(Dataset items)
[Start of Attachment]
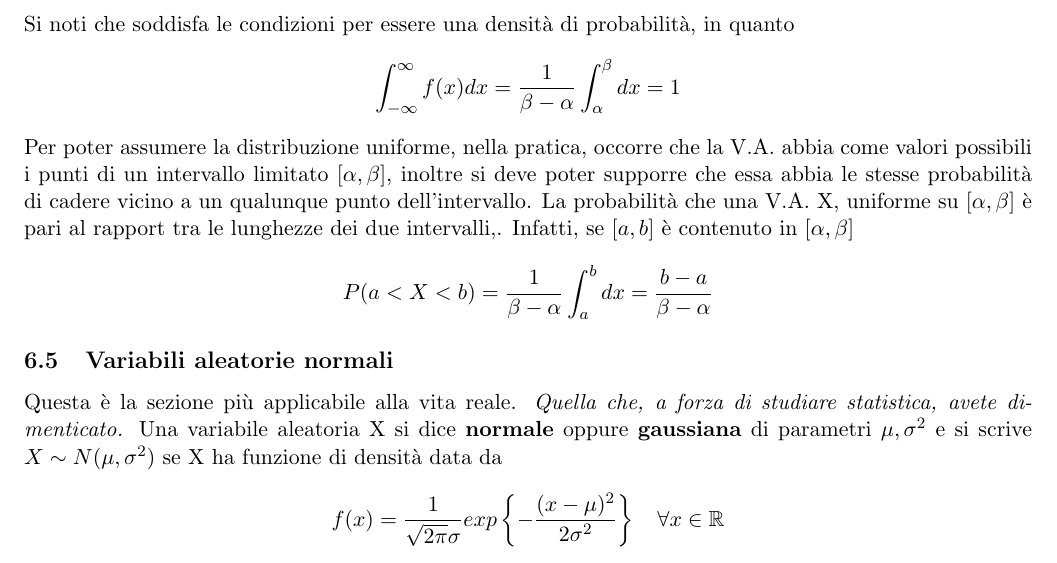
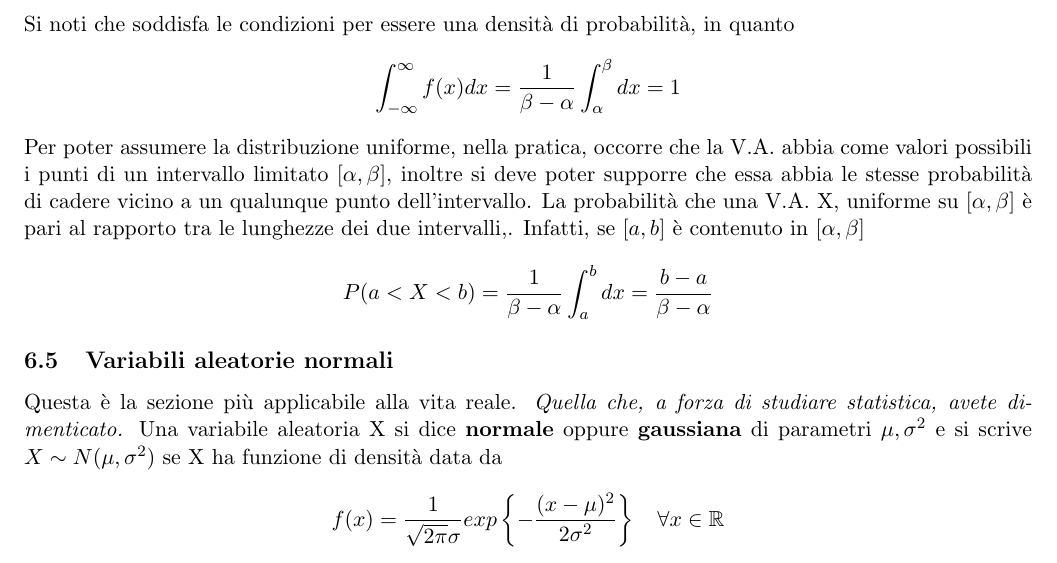
Before and after one commit to montali/analisideidati, a LaTeX document (add.tex): part of page 12 of 35, cut so that both start at the same text. Compiled offline with pdfLaTeX.

Commit message:
Fixed typo

```diff
--- a/add.tex
+++ b/add.tex
@@ -436,7 +436,7 @@ Si noti che soddisfa le condizioni per essere una densità di probabilità, in q
     \int_{-\infty}^\infty f(x)dx =\frac{1}{\beta-\alpha}\int_\alpha^\beta dx=1
 \end{displaymath}
 Per poter assumere la distribuzione uniforme, nella pratica, occorre che la V.A. abbia come valori possibili i punti di un intervallo limitato $[\alpha,\beta]$, inoltre si deve poter supporre che essa abbia le stesse probabilità di cadere vicino a un qualunque punto dell'intervallo.
-La probabilità che una V.A. X, uniforme su $[\alpha,\beta]$ è pari al rapport tra le lunghezze dei due intervalli,. Infatti, se $[a,b]$ è contenuto in $[\alpha,\beta]$
+La probabilità che una V.A. X, uniforme su $[\alpha,\beta]$ è pari al rapporto tra le lunghezze dei due intervalli,. Infatti, se $[a,b]$ è contenuto in $[\alpha,\beta]$
 \begin{displaymath}
     P(a<X<b)=\frac{1}{\beta-\alpha}\int_a^b dx = \frac{b-a}{\beta-\alpha}
 \end{displaymath}
```
Also changed, not shown: add.pdf.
[End of Attachment]
* [Task description]: Repeat the entries exactly, without pictures.

* [Response area]:
Before and after one commit to montali/analisideidati, a LaTeX document (add.tex): part of page 12 of 35, cut so that both start at the same text. Compiled offline with pdfLaTeX.

Commit message:
Fixed typo

```diff
--- a/add.tex
+++ b/add.tex
@@ -436,7 +436,7 @@ Si noti che soddisfa le condizioni per essere una densità di probabilità, in q
     \int_{-\infty}^\infty f(x)dx =\frac{1}{\beta-\alpha}\int_\alpha^\beta dx=1
 \end{displaymath}
 Per poter assumere la distribuzione uniforme, nella pratica, occorre che la V.A. abbia come valori possibili i punti di un intervallo limitato $[\alpha,\beta]$, inoltre si deve poter supporre che essa abbia le stesse probabilità di cadere vicino a un qualunque punto dell'intervallo.
-La probabilità che una V.A. X, uniforme su $[\alpha,\beta]$ è pari al rapport tra le lunghezze dei due intervalli,. Infatti, se $[a,b]$ è contenuto in $[\alpha,\beta]$
+La probabilità che una V.A. X, uniforme su $[\alpha,\beta]$ è pari al rapporto tra le lunghezze dei due intervalli,. Infatti, se $[a,b]$ è contenuto in $[\alpha,\beta]$
 \begin{displaymath}
     P(a<X<b)=\frac{1}{\beta-\alpha}\int_a^b dx = \frac{b-a}{\beta-\alpha}
 \end{displaymath}
```
Also changed, not shown: add.pdf.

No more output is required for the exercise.